Task details »
All of the data should be repeated exactly; pictures are not part of the copy.

^^^^^^^^

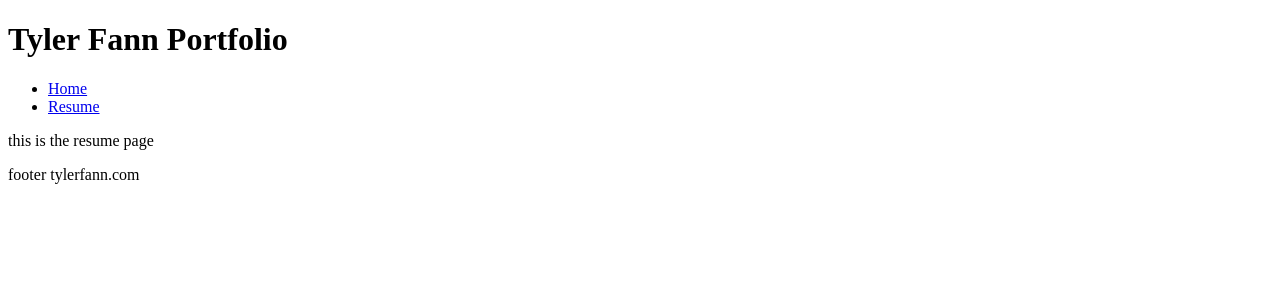
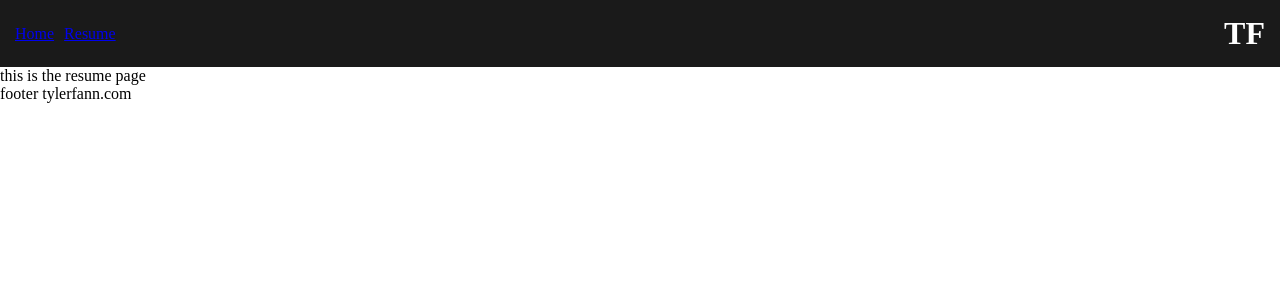
Before and after one commit to tylerfann/Portfolio, a React (Create React App) app: page /resume in a window 1280 px wide. Shown: the top 300 px of the page. Built offline with nearby package versions, Linux system fonts and the light colour scheme.

Commit message:
styling for header in mobile

```diff
--- a/public/index.html
+++ b/public/index.html
@@ -24,7 +24,7 @@
       work correctly both with client-side routing and a non-root public URL.
       Learn how to configure a non-root public URL by running `npm run build`.
     -->
-    <title>React App</title>
+    <title>Ty Fann</title>
   </head>
   <body>
     <noscript>You need to enable JavaScript to run this app.</noscript>
--- a/src/components/Header/Header.css
+++ b/src/components/Header/Header.css
@@ -5,6 +5,22 @@
 }
 
 .open-side-drawer-btn {
-  background-color: rosybrown;
-  padding: 10px;
+  background-color:#666;
+  padding: 5px;
+  border-radius: 5px;
+  width: 40px;
+  height: 40px;
 }
+
+.header-container {
+  background-color: #1a1a1a;
+  display: flex;
+  justify-content: space-between;
+  align-items: center;
+  padding: 15px;
+}
+
+.header-logo {
+  color: white;
+  margin: 0;
+}
--- a/src/components/Header/Header.js
+++ b/src/components/Header/Header.js
@@ -1,15 +1,17 @@
 import React from 'react';
-import NavLinks from '../NavLinks/NavLinks';
 import './Header.css';
+import NavTabs from '../NavTabs/NavTabs';
+import MenuIcon from '../../assets/images/hamburger-icon.svg';
 
 const Header = (props) => {
   const { openSideDrawer } = props;
+
   return (
-    <div>
-      <h1>Tyler Fann Portfolio</h1>
-      <NavLinks />
-      <button className='open-side-drawer-btn' onClick={openSideDrawer}>open side drawer</button>
-    </div>
+    <header className='header-container'>
+      <NavTabs />
+      <h1 className='header-logo'>TF</h1>
+      <img src={MenuIcon} alt='menu icon' className='open-side-drawer-btn' onClick={openSideDrawer} />
+    </header>
   );
 }
 
--- /dev/null
+++ b/src/components/NavTabs/NavTabs.css
@@ -0,0 +1,18 @@
+.nav-tabs {
+  display: flex;
+}
+
+.nav-tab {
+  list-style: none;
+  margin-right: 10px;
+}
+
+.nav-tabs-container {
+  display: none;
+}
+
+@media (min-width: 600px) {
+  .nav-tabs-container {
+    display: block;
+  }
+}
--- /dev/null
+++ b/src/components/NavTabs/NavTabs.js
@@ -0,0 +1,19 @@
+import React from 'react';
+import { Link } from 'react-router-dom';
+import './NavTabs.css';
+
+const NavTabs = (props) => {
+  return (
+    <nav className='nav-tabs-container'>
+      <ul className='nav-tabs'>
+        <li className='nav-tab'><Link to='/'>Home</Link></li>
+        <li className='nav-tab'><Link to='/resume'>Resume</Link></li>
+        {/* <li><a href="/">Projects</a></li>
+    <li><a href="/">Social</a></li>
+    <li><a href="/">Email</a></li> */}
+      </ul>
+    </nav>
+  );
+}
+
+export default NavTabs;
--- /dev/null
+++ b/src/containers/ScreenWrapper/ScreenWrapper.css
@@ -0,0 +1,5 @@
+* {
+  margin: 0;
+  padding: 0;
+  box-sizing: border-box;
+}
--- a/src/containers/ScreenWrapper/ScreenWrapper.js
+++ b/src/containers/ScreenWrapper/ScreenWrapper.js
@@ -2,6 +2,7 @@ import React, { Component } from 'react';
 import Header from '../../components/Header/Header';
 import Footer from '../../components/Footer/Footer';
 import SideDrawer from '../../components/SideDrawer/SideDrawer';
+import './ScreenWrapper.css';
 
 class ScreenWrapper extends Component {
   constructor(props) {
```
Also changed, not shown: src/assets/images/hamburger-icon.svg (added).
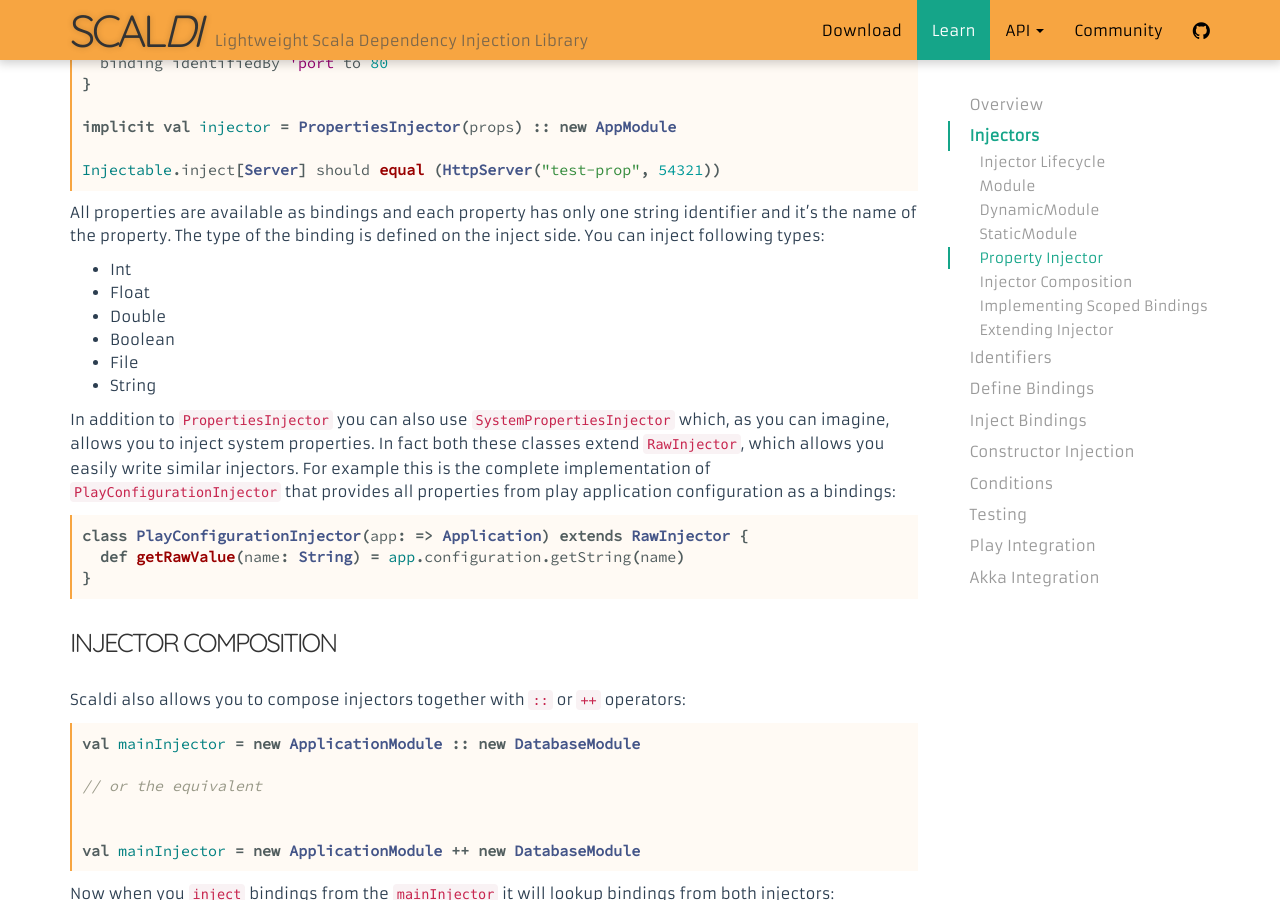
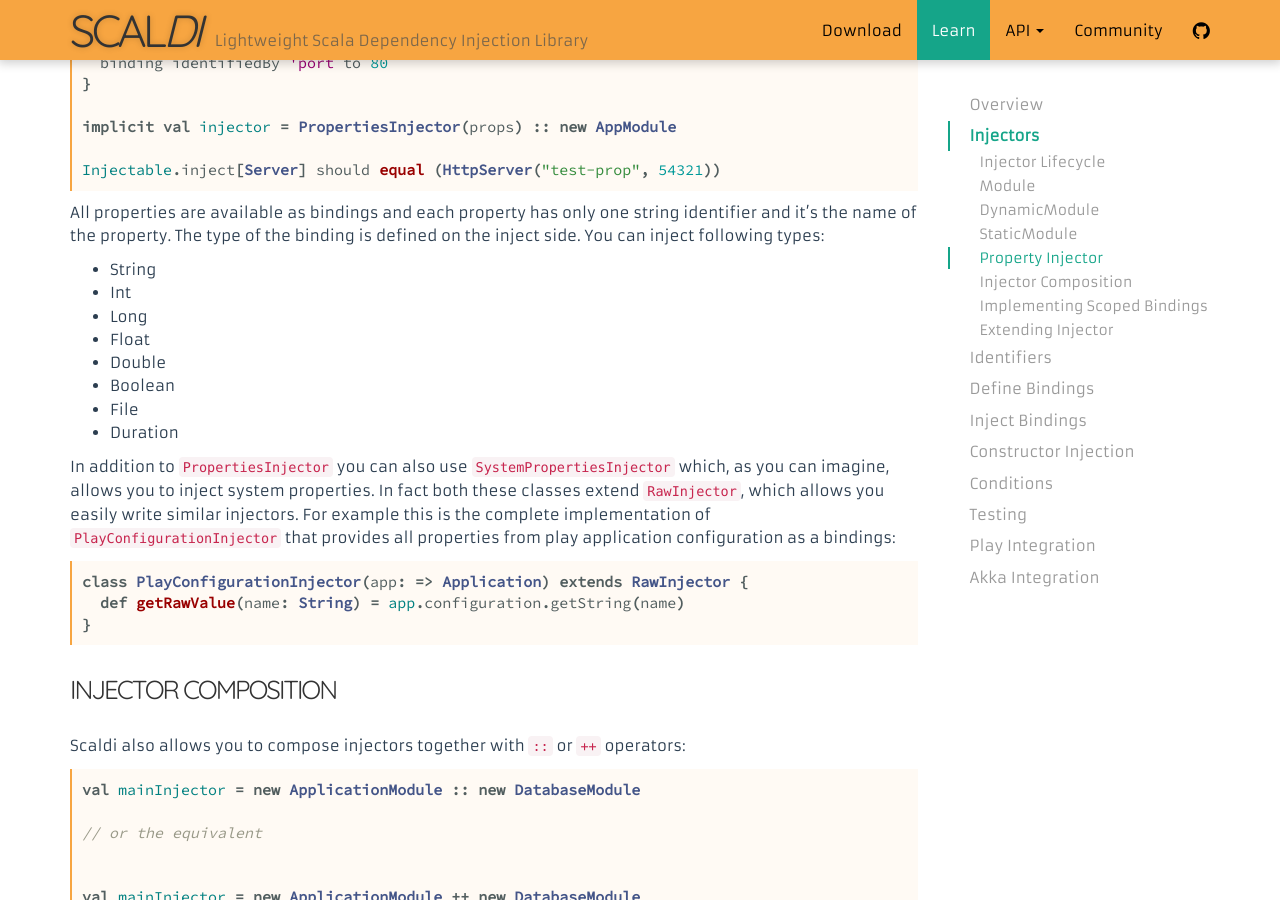
Before and after one commit to scaldi/scaldi-website, a Jekyll site: the page built from learn.md, in a window 1280 px wide and 900 px high, scrolled down 4068 px. Built offline with Jekyll 4.4.1, drawn with Linux system fonts in a browser that asks for light colours.

Commit message:
More types are supported by properties injector

```diff
--- a/learn.md
+++ b/learn.md
@@ -197,12 +197,14 @@ Injectable.inject[Server] should equal (HttpServer("test-prop", 54321))
 All properties are available as bindings and each property has only one string identifier and it's the name of the property.
 The type of the binding is defined on the inject side. You can inject following types:
 
+* String
 * Int
+* Long
 * Float
 * Double
 * Boolean
 * File
-* String
+* Duration
 
 In addition to `PropertiesInjector` you can also use `SystemPropertiesInjector` which, as you can imagine,
 allows you to inject system properties. In fact both these classes extend `RawInjector`, which allows you
```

^^^^^^^^

Result for this exercise »
Before and after one commit to tylerfann/Portfolio, a React (Create React App) app: page /resume in a window 1280 px wide. Shown: the top 300 px of the page. Built offline with nearby package versions, Linux system fonts and the light colour scheme.

Commit message:
styling for header in mobile

```diff
--- a/public/index.html
+++ b/public/index.html
@@ -24,7 +24,7 @@
       work correctly both with client-side routing and a non-root public URL.
       Learn how to configure a non-root public URL by running `npm run build`.
     -->
-    <title>React App</title>
+    <title>Ty Fann</title>
   </head>
   <body>
     <noscript>You need to enable JavaScript to run this app.</noscript>
--- a/src/components/Header/Header.css
+++ b/src/components/Header/Header.css
@@ -5,6 +5,22 @@
 }
 
 .open-side-drawer-btn {
-  background-color: rosybrown;
-  padding: 10px;
+  background-color:#666;
+  padding: 5px;
+  border-radius: 5px;
+  width: 40px;
+  height: 40px;
 }
+
+.header-container {
+  background-color: #1a1a1a;
+  display: flex;
+  justify-content: space-between;
+  align-items: center;
+  padding: 15px;
+}
+
+.header-logo {
+  color: white;
+  margin: 0;
+}
--- a/src/components/Header/Header.js
+++ b/src/components/Header/Header.js
@@ -1,15 +1,17 @@
 import React from 'react';
-import NavLinks from '../NavLinks/NavLinks';
 import './Header.css';
+import NavTabs from '../NavTabs/NavTabs';
+import MenuIcon from '../../assets/images/hamburger-icon.svg';
 
 const Header = (props) => {
   const { openSideDrawer } = props;
+
   return (
-    <div>
-      <h1>Tyler Fann Portfolio</h1>
-      <NavLinks />
-      <button className='open-side-drawer-btn' onClick={openSideDrawer}>open side drawer</button>
-    </div>
+    <header className='header-container'>
+      <NavTabs />
+      <h1 className='header-logo'>TF</h1>
+      <img src={MenuIcon} alt='menu icon' className='open-side-drawer-btn' onClick={openSideDrawer} />
+    </header>
   );
 }
 
--- /dev/null
+++ b/src/components/NavTabs/NavTabs.css
@@ -0,0 +1,18 @@
+.nav-tabs {
+  display: flex;
+}
+
+.nav-tab {
+  list-style: none;
+  margin-right: 10px;
+}
+
+.nav-tabs-container {
+  display: none;
+}
+
+@media (min-width: 600px) {
+  .nav-tabs-container {
+    display: block;
+  }
+}
--- /dev/null
+++ b/src/components/NavTabs/NavTabs.js
@@ -0,0 +1,19 @@
+import React from 'react';
+import { Link } from 'react-router-dom';
+import './NavTabs.css';
+
+const NavTabs = (props) => {
+  return (
+    <nav className='nav-tabs-container'>
+      <ul className='nav-tabs'>
+        <li className='nav-tab'><Link to='/'>Home</Link></li>
+        <li className='nav-tab'><Link to='/resume'>Resume</Link></li>
+        {/* <li><a href="/">Projects</a></li>
+    <li><a href="/">Social</a></li>
+    <li><a href="/">Email</a></li> */}
+      </ul>
+    </nav>
+  );
+}
+
+export default NavTabs;
--- /dev/null
+++ b/src/containers/ScreenWrapper/ScreenWrapper.css
@@ -0,0 +1,5 @@
+* {
+  margin: 0;
+  padding: 0;
+  box-sizing: border-box;
+}
--- a/src/containers/ScreenWrapper/ScreenWrapper.js
+++ b/src/containers/ScreenWrapper/ScreenWrapper.js
@@ -2,6 +2,7 @@ import React, { Component } from 'react';
 import Header from '../../components/Header/Header';
 import Footer from '../../components/Footer/Footer';
 import SideDrawer from '../../components/SideDrawer/SideDrawer';
+import './ScreenWrapper.css';
 
 class ScreenWrapper extends Component {
   constructor(props) {
```
Also changed, not shown: src/assets/images/hamburger-icon.svg (added).
Before and after one commit to scaldi/scaldi-website, a Jekyll site: the page built from learn.md, in a window 1280 px wide and 900 px high, scrolled down 4068 px. Built offline with Jekyll 4.4.1, drawn with Linux system fonts in a browser that asks for light colours.

Commit message:
More types are supported by properties injector

```diff
--- a/learn.md
+++ b/learn.md
@@ -197,12 +197,14 @@ Injectable.inject[Server] should equal (HttpServer("test-prop", 54321))
 All properties are available as bindings and each property has only one string identifier and it's the name of the property.
 The type of the binding is defined on the inject side. You can inject following types:
 
+* String
 * Int
+* Long
 * Float
 * Double
 * Boolean
 * File
-* String
+* Duration
 
 In addition to `PropertiesInjector` you can also use `SystemPropertiesInjector` which, as you can imagine,
 allows you to inject system properties. In fact both these classes extend `RawInjector`, which allows you
```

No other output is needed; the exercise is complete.